• **Records for the task**
#####
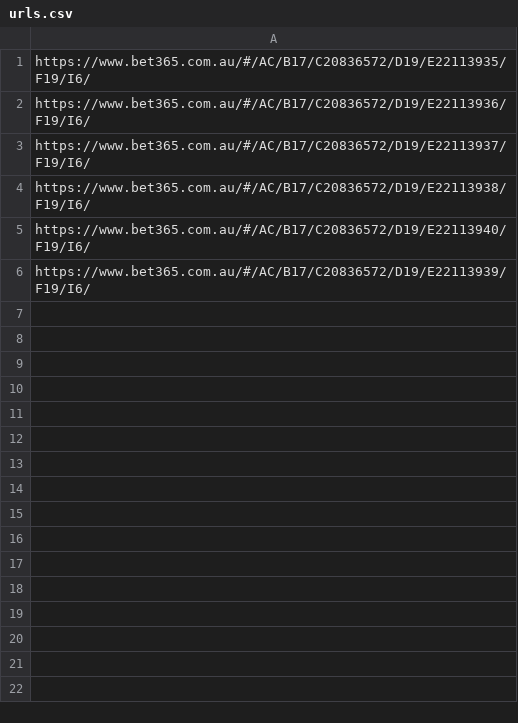
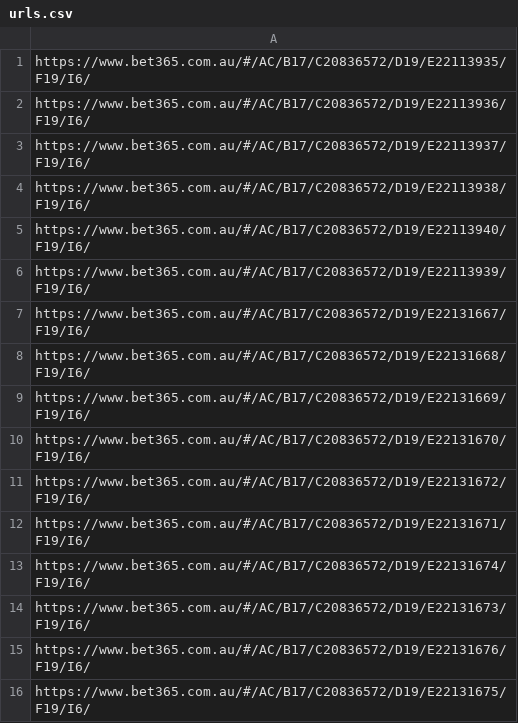
Before and after one commit to jamesbrown1417/NHL, a CSV file: Data/BET365_HTML/urls.csv, drawn as a sheet; the diff names each change by its address in the sheet, - before the commit and + after, or states it on an @@ line.

```diff
--- a/Data/BET365_HTML/urls.csv
+++ b/Data/BET365_HTML/urls.csv
+row 7: https://www.bet365.com.au/#/AC/B17/C20836572/D19/E22131667/F19/I6/
+row 8: https://www.bet365.com.au/#/AC/B17/C20836572/D19/E22131668/F19/I6/
+row 9: https://www.bet365.com.au/#/AC/B17/C20836572/D19/E22131669/F19/I6/
+row 10: https://www.bet365.com.au/#/AC/B17/C20836572/D19/E22131670/F19/I6/
+row 11: https://www.bet365.com.au/#/AC/B17/C20836572/D19/E22131672/F19/I6/
+row 12: https://www.bet365.com.au/#/AC/B17/C20836572/D19/E22131671/F19/I6/
+row 13: https://www.bet365.com.au/#/AC/B17/C20836572/D19/E22131674/F19/I6/
+row 14: https://www.bet365.com.au/#/AC/B17/C20836572/D19/E22131673/F19/I6/
+row 15: https://www.bet365.com.au/#/AC/B17/C20836572/D19/E22131676/F19/I6/
+row 16: https://www.bet365.com.au/#/AC/B17/C20836572/D19/E22131675/F19/I6/
```
Also changed, not shown: Data/scraped_odds/bet365_player_shots_on_goal.csv, Data/scraped_odds/neds_player_assists.csv, 40 other files.
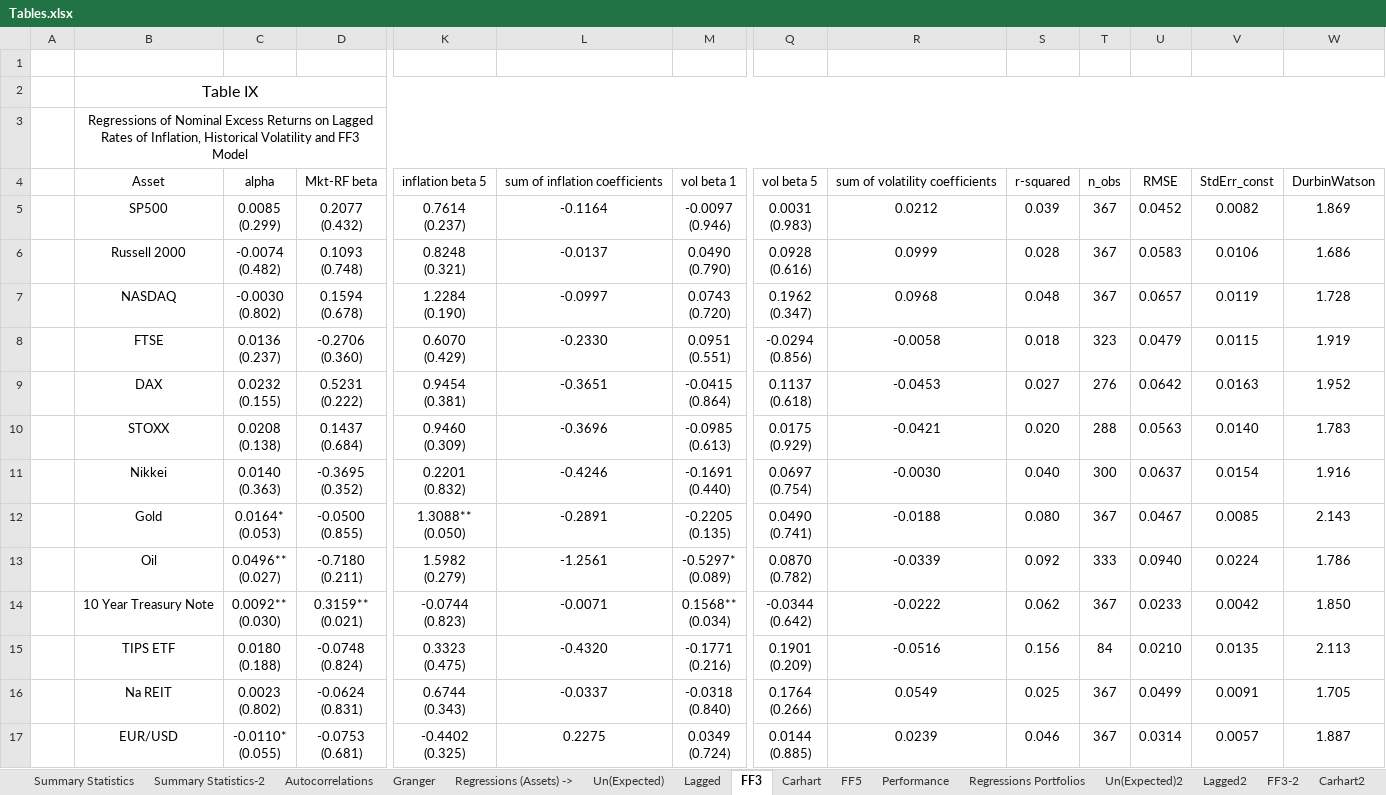
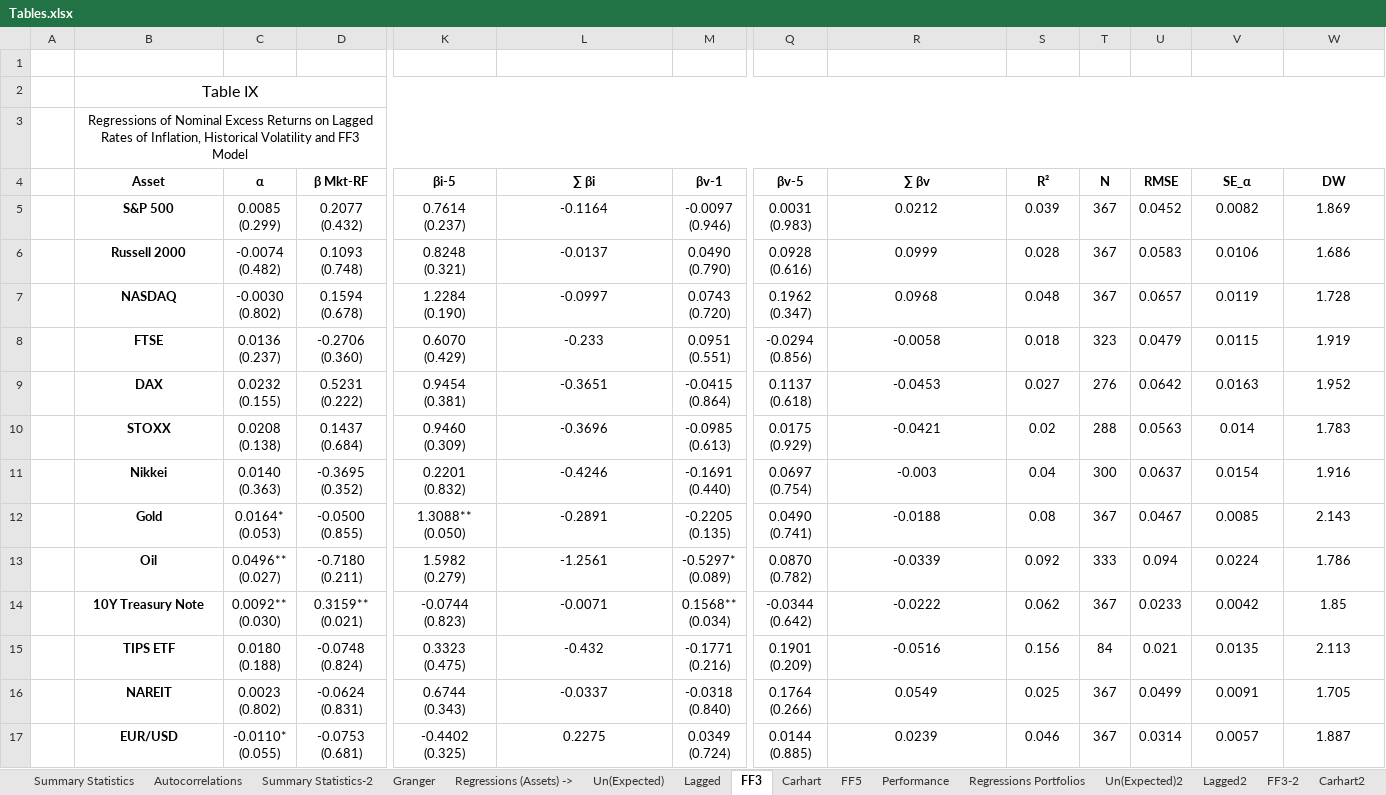
Before and after one commit to luispeixoto21/thesis, an Excel workbook: Tables.xlsx, sheet FF3, drawn as a sheet; only a part is shown, gaps mark what is left out; values as stored, in another font and other column widths than the file's, no borders; removed rows and columns are numbered as before the commit, all else as after; rows hold the shown columns only; the diff covers the shown part only; the diff names each change by its address in the sheet, - before the commit and + after, or states it on an @@ line.

```diff
--- a/Tables.xlsx (sheet FF3)
+++ b/Tables.xlsx (sheet FF3)
@@ sheet tab order changed: Summary Statistics | Autocorrelations | Summary Statistics-2 | Granger | Regressions (Assets) -> | Un(Expected) | Lagged | FF3 | Carhart | FF5 | Performance | Regressions Portfolios | Un(Expected)2 | Lagged2 | FF3-2 | Carhart2 @@
-row 4:  | Asset | alpha | Mkt-RF beta | inflation beta 5 | sum of inflation coefficients | vol beta 1 | vol beta 5 | sum of volatility coefficients | r-squared | n_obs | RMSE | StdErr_const | DurbinWatson
+row 4:  | Asset | α | β Mkt-RF | βi-5 | ∑ βi | βv-1 | βv-5 | ∑ βv | R² | N | RMSE | SE_α | DW
-B5: SP500
+B5: S&P 500
-B5:B17 bold: off
+B5:B17 bold: on
-L8: -0.2330
+L8: -0.233
-S10: 0.020
+S10: 0.02
-V10: 0.0140
+V10: 0.014
-R11: -0.0030
+R11: -0.003
-S11: 0.040
+S11: 0.04
-S12: 0.080
+S12: 0.08
-U13: 0.0940
+U13: 0.094
-B14: 10 Year Treasury Note
+B14: 10Y Treasury Note
-W14: 1.850
+W14: 1.85
-L15: -0.4320
+L15: -0.432
-U15: 0.0210
+U15: 0.021
-B16: Na REIT
+B16: NAREIT
```
Also changed, not shown: 2 added rows, 1 removed row, 17 edited cells, cell formats and merged cells elsewhere in this sheet, sheet FF5, sheet Carhart, sheet FF3-2, sheet FF5-2, sheet Carhart2, sheet Lagged2, 3 more sheets, other sheet tabs, charts or pictures, 2 other files.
#####
• **Your goal**
Report every line of the data above that contains the string "Also" by copying it in full.

• **Result**
Also changed, not shown: Data/scraped_odds/bet365_player_shots_on_goal.csv, Data/scraped_odds/neds_player_assists.csv, 40 other files.
Also changed, not shown: 2 added rows, 1 removed row, 17 edited cells, cell formats and merged cells elsewhere in this sheet, sheet FF5, sheet Carhart, sheet FF3-2, sheet FF5-2, sheet Carhart2, sheet Lagged2, 3 more sheets, other sheet tabs, charts or pictures, 2 other files.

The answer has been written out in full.